■ PROBLEM:
An image-free, exact copy of the records below is required.

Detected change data
◆ ◆ ◆
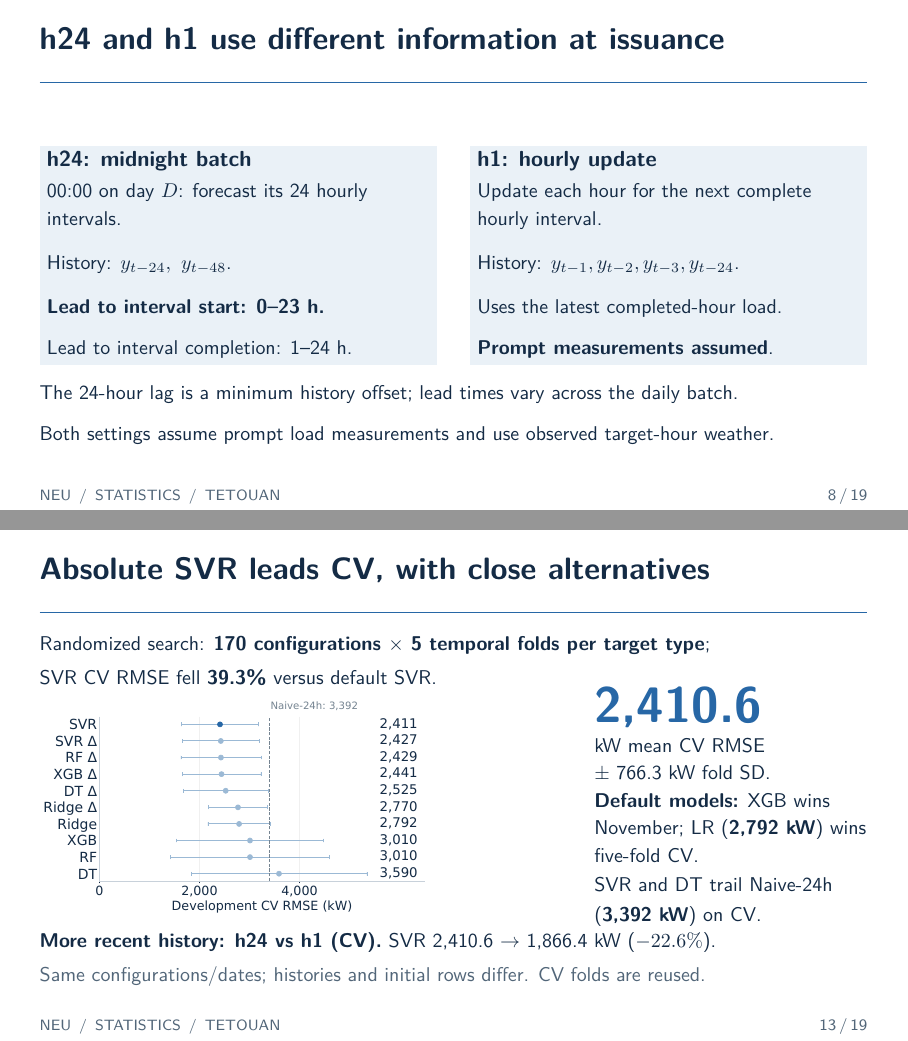
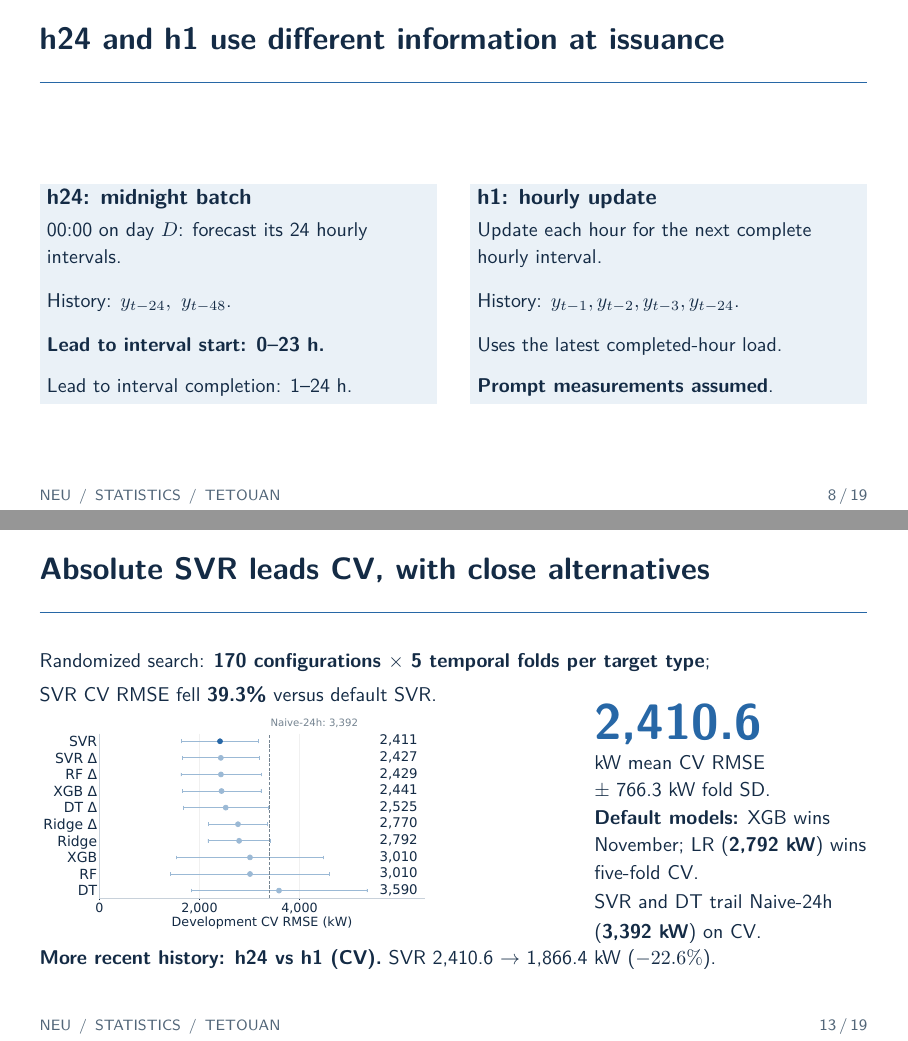
Before and after one commit to gianghoangson/Tetouan-ML-Report, LaTeX slides (slides/main.tex): pages 8 and 13 of 19, joined at a grey line. Compiled offline with pdfLaTeX.

Commit message:
Remove footnote lines from slides 8, 11, 12, 13, 15 and 16
Co-Authored-By: Claude Opus 5.5 <noreply@anthropic.com>

```diff
--- a/slides/main.tex
+++ b/slides/main.tex
@@ -209,9 +209,6 @@ History: $y_{t-1},y_{t-2},y_{t-3},y_{t-24}$.\par\vspace{1mm}
 Uses the latest completed-hour load.\par \textbf{Prompt measurements assumed}.}
 \end{block}
 \end{columns}
-\vspace{1mm}
-{\small The 24-hour lag is a minimum history offset; lead times vary across the daily batch.\par
-Both settings assume prompt load measurements and use observed target-hour weather.}
 \end{frame}
 
 % MAIN 09 -- 35 seconds
@@ -311,8 +306,7 @@ SVR CV RMSE fell \textbf{39.3\%} versus default SVR.}
 \textbf{Default models:} XGB wins November; LR (\textbf{2,792 kW}) wins five-fold CV.\par
 SVR and DT trail Naive-24h (\textbf{3,392 kW}) on CV.}
 \end{columns}
-{\small\textbf{More recent history: h24 vs h1 (CV).} SVR \CVRMSE{} $\rightarrow$ \HoneRMSE{} kW ($-22.6\%$).\par
-\color{Muted}Same configurations/dates; histories and initial rows differ. CV folds are reused.}
+{\small\textbf{More recent history: h24 vs h1 (CV).} SVR \CVRMSE{} $\rightarrow$ \HoneRMSE{} kW ($-22.6\%$).}
 \end{frame}
 
 % MAIN 14 -- 65 seconds
```
Also changed, not shown: slides/main.pdf, slides/main.tex (6 more changed lines).
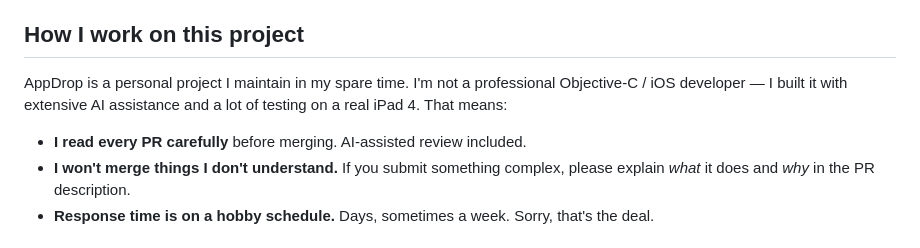
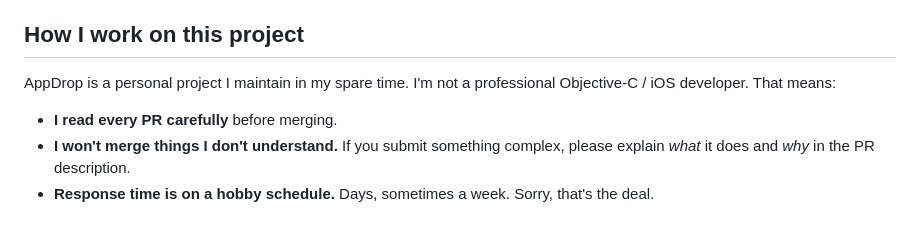
Before and after one commit to AdrienRL1/AppDrop, a Markdown page: CONTRIBUTING.md, the part around the change. Drawn GitHub-style.

Commit message:
CONTRIBUTING: drop AI-assistance mentions from the intro

```diff
--- a/CONTRIBUTING.md
+++ b/CONTRIBUTING.md
@@ -4,9 +4,9 @@ Thanks for your interest! AppDrop is a small native iOS 6+ jailbreak app — con
 
 ## How I work on this project
 
-AppDrop is a personal project I maintain in my spare time. I'm not a professional Objective-C / iOS developer — I built it with extensive AI assistance and a lot of testing on a real iPad 4. That means:
+AppDrop is a personal project I maintain in my spare time. I'm not a professional Objective-C / iOS developer. That means:
 
-- **I read every PR carefully** before merging. AI-assisted review included.
+- **I read every PR carefully** before merging.
 - **I won't merge things I don't understand.** If you submit something complex, please explain *what* it does and *why* in the PR description.
 - **Response time is on a hobby schedule.** Days, sometimes a week. Sorry, that's the deal.
 
```
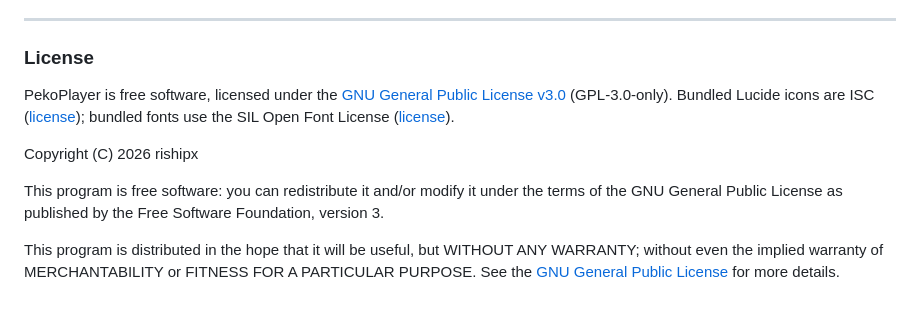
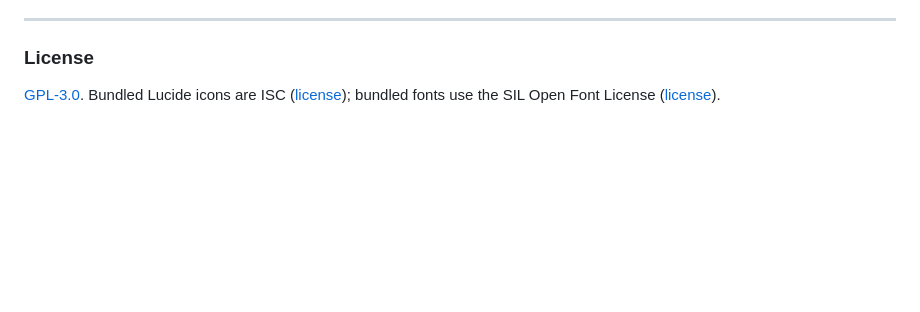
Before and after one commit to rishipx/PekoPlayer, a Markdown page: README.md, the part around the change. Drawn GitHub-style; blank space fills up the shorter version.

Commit message:
Simplify license section in README.md

```diff
--- a/README.md
+++ b/README.md
@@ -160,10 +160,4 @@ docs/       Guides and screenshots
 
 ### License
 
-PekoPlayer is free software, licensed under the [GNU General Public License v3.0](LICENSE) (GPL-3.0-only). Bundled Lucide icons are ISC ([license](src/icons/LICENSE)); bundled fonts use the SIL Open Font License ([license](public/fonts/LICENSE.txt)).
-
-Copyright (C) 2026 rishipx
-
-This program is free software: you can redistribute it and/or modify it under the terms of the GNU General Public License as published by the Free Software Foundation, version 3.
-
-This program is distributed in the hope that it will be useful, but WITHOUT ANY WARRANTY; without even the implied warranty of MERCHANTABILITY or FITNESS FOR A PARTICULAR PURPOSE. See the [GNU General Public License](LICENSE) for more details.
+[GPL-3.0](LICENSE). Bundled Lucide icons are ISC ([license](src/icons/LICENSE)); bundled fonts use the SIL Open Font License ([license](public/fonts/LICENSE.txt)).
```
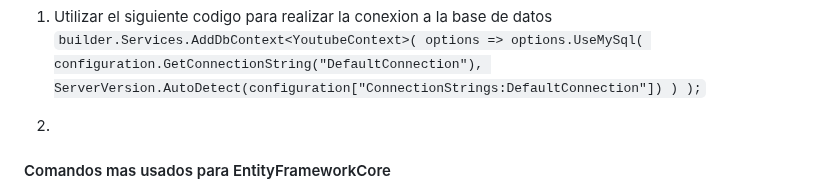
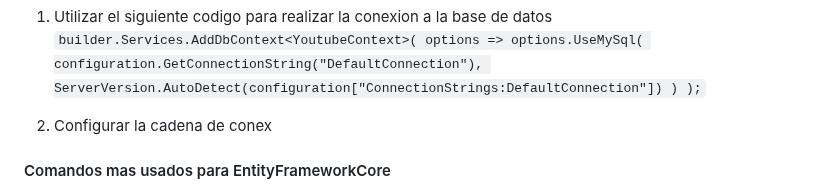
Before and after one commit to kaiserkey/CSharp_Course, a Markdown page: README.md, the part around the change. Drawn GitHub-style.

````diff
--- a/README.md
+++ b/README.md
@@ -94,7 +94,7 @@ using Microsoft.Extensions.Configuration; using project_name.Models;
       )
    );`
 
-2.
+2. Configurar la cadena de conex
 #### Comandos mas usados para EntityFrameworkCore
 
 - ```dotnet ef migrations add <migration-name>```: Este comando crea una nueva migración con el nombre especificado en la base de datos. Las migraciones se utilizan para mantener la integridad de la base de datos a medida que se modifican los modelos. Cada migración representa un conjunto de cambios que se aplicarán a la base de datos.
````
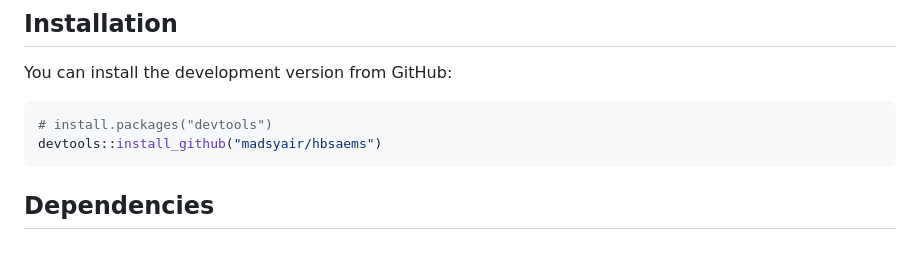
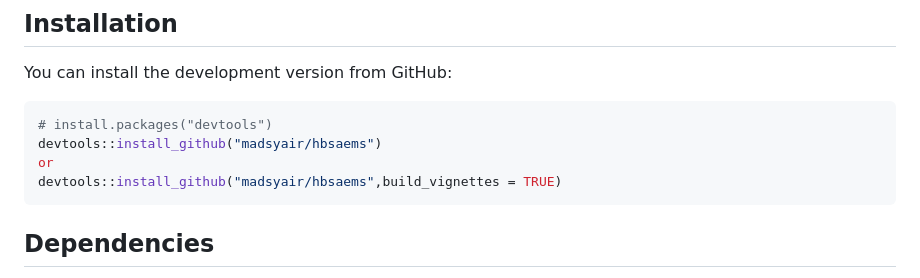
Before and after one commit to madsyair/hbsaems, a Markdown page: README.md, the part around the change. GitHub-like rendering; blank space fills up the shorter version.

````diff
--- a/README.md
+++ b/README.md
@@ -38,6 +38,8 @@ You can install the development version from GitHub:
 ``` r
 # install.packages("devtools")
 devtools::install_github("madsyair/hbsaems")
+or
+devtools::install_github("madsyair/hbsaems",build_vignettes = TRUE)
 ```
 
 ## Dependencies
````
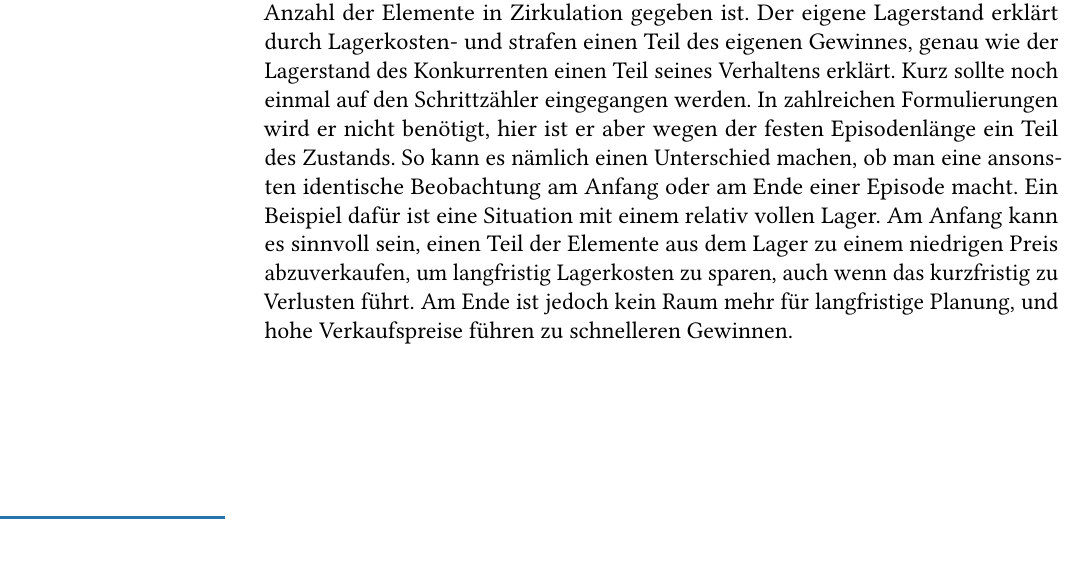
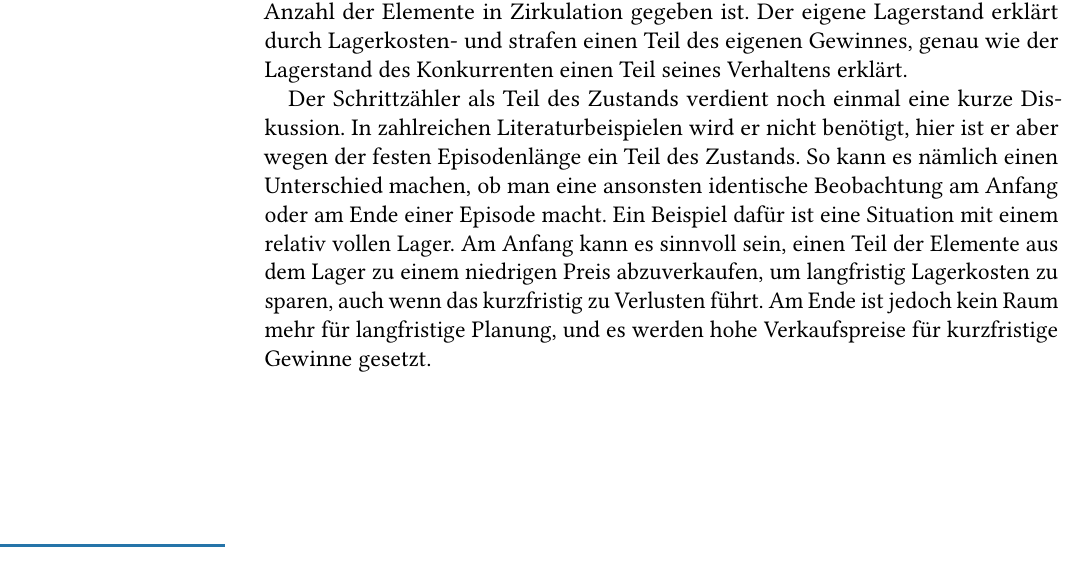
Before and after one commit to jannikgro/Bachelor_Thesis, a LaTeX thesis (thesis.tex, which reads introduction/introduction.tex): part of page 12 of 23, cut so that both start at the same text, the shorter picture padded with empty space. Compiled offline with pdfLaTeX.

Commit message:
small changes

```diff
--- a/introduction/introduction.tex
+++ b/introduction/introduction.tex
@@ -109,12 +109,13 @@ Dass sie das künftige Verhalten des Systems beeinflussen, ist bei diesen Größ
 So werden Gebraucht- und Neupreis des Konkurrenten noch für die erste Hälfte dieses Schrittes direkt für das Kundenverhalten verwendet.
 Der Rückkaufpreis beeinflusst das Verhalten der Eigentümer, deren Anzahl wiederum durch die Anzahl der Elemente in Zirkulation gegeben ist.
 Der eigene Lagerstand erklärt durch Lagerkosten- und strafen einen Teil des eigenen Gewinnes, genau wie der Lagerstand des Konkurrenten einen Teil seines Verhaltens erklärt.
-Kurz sollte noch einmal auf den Schrittzähler eingegangen werden.
-In zahlreichen Formulierungen wird er nicht benötigt, hier ist er aber wegen der festen Episodenlänge ein Teil des Zustands.
+
+Der Schrittzähler als Teil des Zustands verdient noch einmal eine kurze Diskussion.
+In zahlreichen Literaturbeispielen wird er nicht benötigt, hier ist er aber wegen der festen Episodenlänge ein Teil des Zustands.
 So kann es nämlich einen Unterschied machen, ob man eine ansonsten identische Beobachtung am Anfang oder am Ende einer Episode macht.
 Ein Beispiel dafür ist eine Situation mit einem relativ vollen Lager.
 Am Anfang kann es sinnvoll sein, einen Teil der Elemente aus dem Lager zu einem niedrigen Preis abzuverkaufen, um langfristig Lagerkosten zu sparen, auch wenn das kurzfristig zu Verlusten führt.
-Am Ende ist jedoch kein Raum mehr für langfristige Planung, und hohe Verkaufspreise führen zu schnelleren Gewinnen.
+Am Ende ist jedoch kein Raum mehr für langfristige Planung, und es werden hohe Verkaufspreise für kurzfristige Gewinne gesetzt.
 
 \section{Reinforcement Learning -- eine kurze Einführung}
 
```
◆ ◆ ◆
■ YOUR SOLUTION:
Before and after one commit to gianghoangson/Tetouan-ML-Report, LaTeX slides (slides/main.tex): pages 8 and 13 of 19, joined at a grey line. Compiled offline with pdfLaTeX.

Commit message:
Remove footnote lines from slides 8, 11, 12, 13, 15 and 16
Co-Authored-By: Claude Opus 5.5 <noreply@anthropic.com>

```diff
--- a/slides/main.tex
+++ b/slides/main.tex
@@ -209,9 +209,6 @@ History: $y_{t-1},y_{t-2},y_{t-3},y_{t-24}$.\par\vspace{1mm}
 Uses the latest completed-hour load.\par \textbf{Prompt measurements assumed}.}
 \end{block}
 \end{columns}
-\vspace{1mm}
-{\small The 24-hour lag is a minimum history offset; lead times vary across the daily batch.\par
-Both settings assume prompt load measurements and use observed target-hour weather.}
 \end{frame}
 
 % MAIN 09 -- 35 seconds
@@ -311,8 +306,7 @@ SVR CV RMSE fell \textbf{39.3\%} versus default SVR.}
 \textbf{Default models:} XGB wins November; LR (\textbf{2,792 kW}) wins five-fold CV.\par
 SVR and DT trail Naive-24h (\textbf{3,392 kW}) on CV.}
 \end{columns}
-{\small\textbf{More recent history: h24 vs h1 (CV).} SVR \CVRMSE{} $\rightarrow$ \HoneRMSE{} kW ($-22.6\%$).\par
-\color{Muted}Same configurations/dates; histories and initial rows differ. CV folds are reused.}
+{\small\textbf{More recent history: h24 vs h1 (CV).} SVR \CVRMSE{} $\rightarrow$ \HoneRMSE{} kW ($-22.6\%$).}
 \end{frame}
 
 % MAIN 14 -- 65 seconds
```
Also changed, not shown: slides/main.pdf, slides/main.tex (6 more changed lines).
Before and after one commit to AdrienRL1/AppDrop, a Markdown page: CONTRIBUTING.md, the part around the change. Drawn GitHub-style.

Commit message:
CONTRIBUTING: drop AI-assistance mentions from the intro

```diff
--- a/CONTRIBUTING.md
+++ b/CONTRIBUTING.md
@@ -4,9 +4,9 @@ Thanks for your interest! AppDrop is a small native iOS 6+ jailbreak app — con
 
 ## How I work on this project
 
-AppDrop is a personal project I maintain in my spare time. I'm not a professional Objective-C / iOS developer — I built it with extensive AI assistance and a lot of testing on a real iPad 4. That means:
+AppDrop is a personal project I maintain in my spare time. I'm not a professional Objective-C / iOS developer. That means:
 
-- **I read every PR carefully** before merging. AI-assisted review included.
+- **I read every PR carefully** before merging.
 - **I won't merge things I don't understand.** If you submit something complex, please explain *what* it does and *why* in the PR description.
 - **Response time is on a hobby schedule.** Days, sometimes a week. Sorry, that's the deal.
 
```
Before and after one commit to rishipx/PekoPlayer, a Markdown page: README.md, the part around the change. Drawn GitHub-style; blank space fills up the shorter version.

Commit message:
Simplify license section in README.md

```diff
--- a/README.md
+++ b/README.md
@@ -160,10 +160,4 @@ docs/       Guides and screenshots
 
 ### License
 
-PekoPlayer is free software, licensed under the [GNU General Public License v3.0](LICENSE) (GPL-3.0-only). Bundled Lucide icons are ISC ([license](src/icons/LICENSE)); bundled fonts use the SIL Open Font License ([license](public/fonts/LICENSE.txt)).
-
-Copyright (C) 2026 rishipx
-
-This program is free software: you can redistribute it and/or modify it under the terms of the GNU General Public License as published by the Free Software Foundation, version 3.
-
-This program is distributed in the hope that it will be useful, but WITHOUT ANY WARRANTY; without even the implied warranty of MERCHANTABILITY or FITNESS FOR A PARTICULAR PURPOSE. See the [GNU General Public License](LICENSE) for more details.
+[GPL-3.0](LICENSE). Bundled Lucide icons are ISC ([license](src/icons/LICENSE)); bundled fonts use the SIL Open Font License ([license](public/fonts/LICENSE.txt)).
```
Before and after one commit to kaiserkey/CSharp_Course, a Markdown page: README.md, the part around the change. Drawn GitHub-style.

````diff
--- a/README.md
+++ b/README.md
@@ -94,7 +94,7 @@ using Microsoft.Extensions.Configuration; using project_name.Models;
       )
    );`
 
-2.
+2. Configurar la cadena de conex
 #### Comandos mas usados para EntityFrameworkCore
 
 - ```dotnet ef migrations add <migration-name>```: Este comando crea una nueva migración con el nombre especificado en la base de datos. Las migraciones se utilizan para mantener la integridad de la base de datos a medida que se modifican los modelos. Cada migración representa un conjunto de cambios que se aplicarán a la base de datos.
````
Before and after one commit to madsyair/hbsaems, a Markdown page: README.md, the part around the change. GitHub-like rendering; blank space fills up the shorter version.

````diff
--- a/README.md
+++ b/README.md
@@ -38,6 +38,8 @@ You can install the development version from GitHub:
 ``` r
 # install.packages("devtools")
 devtools::install_github("madsyair/hbsaems")
+or
+devtools::install_github("madsyair/hbsaems",build_vignettes = TRUE)
 ```
 
 ## Dependencies
````
Before and after one commit to jannikgro/Bachelor_Thesis, a LaTeX thesis (thesis.tex, which reads introduction/introduction.tex): part of page 12 of 23, cut so that both start at the same text, the shorter picture padded with empty space. Compiled offline with pdfLaTeX.

Commit message:
small changes

```diff
--- a/introduction/introduction.tex
+++ b/introduction/introduction.tex
@@ -109,12 +109,13 @@ Dass sie das künftige Verhalten des Systems beeinflussen, ist bei diesen Größ
 So werden Gebraucht- und Neupreis des Konkurrenten noch für die erste Hälfte dieses Schrittes direkt für das Kundenverhalten verwendet.
 Der Rückkaufpreis beeinflusst das Verhalten der Eigentümer, deren Anzahl wiederum durch die Anzahl der Elemente in Zirkulation gegeben ist.
 Der eigene Lagerstand erklärt durch Lagerkosten- und strafen einen Teil des eigenen Gewinnes, genau wie der Lagerstand des Konkurrenten einen Teil seines Verhaltens erklärt.
-Kurz sollte noch einmal auf den Schrittzähler eingegangen werden.
-In zahlreichen Formulierungen wird er nicht benötigt, hier ist er aber wegen der festen Episodenlänge ein Teil des Zustands.
+
+Der Schrittzähler als Teil des Zustands verdient noch einmal eine kurze Diskussion.
+In zahlreichen Literaturbeispielen wird er nicht benötigt, hier ist er aber wegen der festen Episodenlänge ein Teil des Zustands.
 So kann es nämlich einen Unterschied machen, ob man eine ansonsten identische Beobachtung am Anfang oder am Ende einer Episode macht.
 Ein Beispiel dafür ist eine Situation mit einem relativ vollen Lager.
 Am Anfang kann es sinnvoll sein, einen Teil der Elemente aus dem Lager zu einem niedrigen Preis abzuverkaufen, um langfristig Lagerkosten zu sparen, auch wenn das kurzfristig zu Verlusten führt.
-Am Ende ist jedoch kein Raum mehr für langfristige Planung, und hohe Verkaufspreise führen zu schnelleren Gewinnen.
+Am Ende ist jedoch kein Raum mehr für langfristige Planung, und es werden hohe Verkaufspreise für kurzfristige Gewinne gesetzt.
 
 \section{Reinforcement Learning -- eine kurze Einführung}
 
```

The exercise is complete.